College Intramural GamesIntramural activities sponsored by colleges are also well represented in Chicago Collections. Here you can see images from both Loyola University Chicago and Illinois Institute of Technology. This Loyola image from 2001 shows students playing inline ball hockey. Roller hockey started in the United States in the 1940s, but did not become popular until the 1960s, when separate divisions were established for puck and ball hockey. These games used quad skates during the early years of the sport, with inline skates taking over in the early 1990s. Chicago played an important role in the development of inline hockey's history—Odeum Arena in Villa Park, Illinois hosted the first World Inline Roller Hockey Championships for Men in 1995, and the first Inline Hockey World Championships for Juniors occurred there again in 1996. There is another great example of intramural sports from Loyola below in the Image Gallery, this time showing intramural pushball from 1946.
Pick up and intramural games were popular ways to pass the time on college campuses, as you can also see in the 1956 image of pickup football from Illinois Institute of Technology. After World War II and the passage of the 1944 G.I. Bill, increased student enrollment also led to increased participation in intramural sports. In our Image Gallery below you can see another student from Illinois Institute of Technology below riding a unicycle in 1973. Activities in public campus spaces might change over time, but students still spend their active leisure time socializing and exercising in the quad.

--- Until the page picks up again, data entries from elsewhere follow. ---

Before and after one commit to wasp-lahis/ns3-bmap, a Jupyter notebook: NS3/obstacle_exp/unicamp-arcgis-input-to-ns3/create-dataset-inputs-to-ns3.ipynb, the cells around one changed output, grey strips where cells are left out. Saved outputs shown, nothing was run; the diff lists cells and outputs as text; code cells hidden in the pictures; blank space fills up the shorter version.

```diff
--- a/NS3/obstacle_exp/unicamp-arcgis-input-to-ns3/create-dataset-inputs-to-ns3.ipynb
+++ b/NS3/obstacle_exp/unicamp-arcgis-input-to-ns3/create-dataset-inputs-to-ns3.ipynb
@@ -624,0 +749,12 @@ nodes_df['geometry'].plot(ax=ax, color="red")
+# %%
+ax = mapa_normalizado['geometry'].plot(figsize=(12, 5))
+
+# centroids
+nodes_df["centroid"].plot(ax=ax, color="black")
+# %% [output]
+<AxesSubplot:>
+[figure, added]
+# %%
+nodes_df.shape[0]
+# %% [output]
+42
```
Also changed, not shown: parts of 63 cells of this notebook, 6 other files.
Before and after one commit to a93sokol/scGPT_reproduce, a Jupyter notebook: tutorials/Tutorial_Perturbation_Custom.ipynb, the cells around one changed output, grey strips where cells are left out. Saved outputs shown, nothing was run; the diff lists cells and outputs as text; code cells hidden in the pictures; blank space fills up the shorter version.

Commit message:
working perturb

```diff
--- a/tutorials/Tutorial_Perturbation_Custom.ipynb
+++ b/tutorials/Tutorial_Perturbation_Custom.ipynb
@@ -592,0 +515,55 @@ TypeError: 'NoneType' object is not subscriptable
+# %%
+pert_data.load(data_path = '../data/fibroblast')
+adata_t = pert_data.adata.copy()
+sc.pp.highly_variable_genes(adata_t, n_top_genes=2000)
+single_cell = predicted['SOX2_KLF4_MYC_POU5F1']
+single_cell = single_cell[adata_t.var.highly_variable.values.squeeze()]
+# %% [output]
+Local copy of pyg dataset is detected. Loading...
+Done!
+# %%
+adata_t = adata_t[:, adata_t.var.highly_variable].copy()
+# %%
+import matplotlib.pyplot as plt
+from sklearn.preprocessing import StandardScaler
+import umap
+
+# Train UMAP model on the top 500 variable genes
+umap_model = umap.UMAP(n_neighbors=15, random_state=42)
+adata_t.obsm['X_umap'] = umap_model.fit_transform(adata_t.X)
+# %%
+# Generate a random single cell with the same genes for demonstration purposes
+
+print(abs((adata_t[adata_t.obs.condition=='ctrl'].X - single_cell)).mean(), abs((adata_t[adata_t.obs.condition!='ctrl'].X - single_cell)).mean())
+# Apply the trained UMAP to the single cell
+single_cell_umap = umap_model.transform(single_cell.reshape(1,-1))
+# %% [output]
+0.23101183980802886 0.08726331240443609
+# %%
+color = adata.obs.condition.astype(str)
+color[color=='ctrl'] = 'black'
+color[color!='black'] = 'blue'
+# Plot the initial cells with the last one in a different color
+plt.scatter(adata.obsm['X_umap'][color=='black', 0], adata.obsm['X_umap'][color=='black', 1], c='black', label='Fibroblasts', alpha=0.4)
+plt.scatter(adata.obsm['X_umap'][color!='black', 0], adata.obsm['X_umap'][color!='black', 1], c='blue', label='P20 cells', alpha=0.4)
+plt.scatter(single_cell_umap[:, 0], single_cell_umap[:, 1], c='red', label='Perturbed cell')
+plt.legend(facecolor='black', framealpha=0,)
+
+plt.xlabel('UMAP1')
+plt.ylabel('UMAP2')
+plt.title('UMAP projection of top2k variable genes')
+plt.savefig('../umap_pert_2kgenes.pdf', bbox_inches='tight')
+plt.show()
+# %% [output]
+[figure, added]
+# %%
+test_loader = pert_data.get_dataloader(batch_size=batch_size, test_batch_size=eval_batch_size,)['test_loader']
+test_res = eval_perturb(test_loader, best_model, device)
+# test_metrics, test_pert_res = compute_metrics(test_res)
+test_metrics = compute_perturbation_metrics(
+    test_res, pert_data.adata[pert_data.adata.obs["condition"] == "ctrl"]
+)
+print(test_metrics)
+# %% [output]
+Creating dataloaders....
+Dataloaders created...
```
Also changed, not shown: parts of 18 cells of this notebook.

Chandra Gooneratne and the University of ChicagoThe University of Chicago also has a robust sports history, including the first Heisman trophy winner in 1935. Before the Heisman and before Stagg football field became the Regenstein Library, Chandra Gooneratne (center) led the polo team pictured here. Gooneratne was an undergraduate, master's and doctorate student at the University of Chicago, eventually earning a degree in comparative religion. He then traveled widely and lectured on the Chautauqua circuit about topics like Mahatma Gandhi, the poetry of Rabindranath Tagore, the cause of Indian independence and the need to abolish the caste system. A paragon of a well-rounded student, Gooneratne also participated in ROTC while in college and wrote passionately about political issues. His master's thesis states, "No nation ever rose to greatness by allotting to certain of its members fixed positions in the social scheme...‘Educate, agitate, organize’ and fight against social and political injustice are the watchwords of modern India."
Additional photographs of Chicago collegiate athletes appear in the Image Gallery, including three archers from the 1935 University of Chicago archery team and the football great Otto Graham when he was a student athlete at Northwestern University. See Women Athletes and Famous Faces for more information about each.
Learn MoreThere is more information about Academics and Athletics in EXPLORE Chicago Collections, as well as collections generally about Sports, Recreation and Leisure and Education.
Sources consulted for information on this page not linked above and sources for further reading:
- Borish, Linda J., David K. Wiggins, and Gerald R. Gems (editors), The Routledge History of American Sport (2017)
- Desai, Manan, "The 'Tan Stranger' from Ceylon," South Asian American Digital Archive (July 8, 2014)
- "Hacking Hemingway: Cracking the Code to the Vault," Oak Park Public Library and Ernest Hemingway Foundation website (2015)
- Kemper, Kurt Edward, College Football and American Culture in the Cold War Era (2009)
- Pickard, George, "History of Inline Hockey," USA Roller Sports website (2007)
- Thelin, John R., A History of American Higher Education (2011)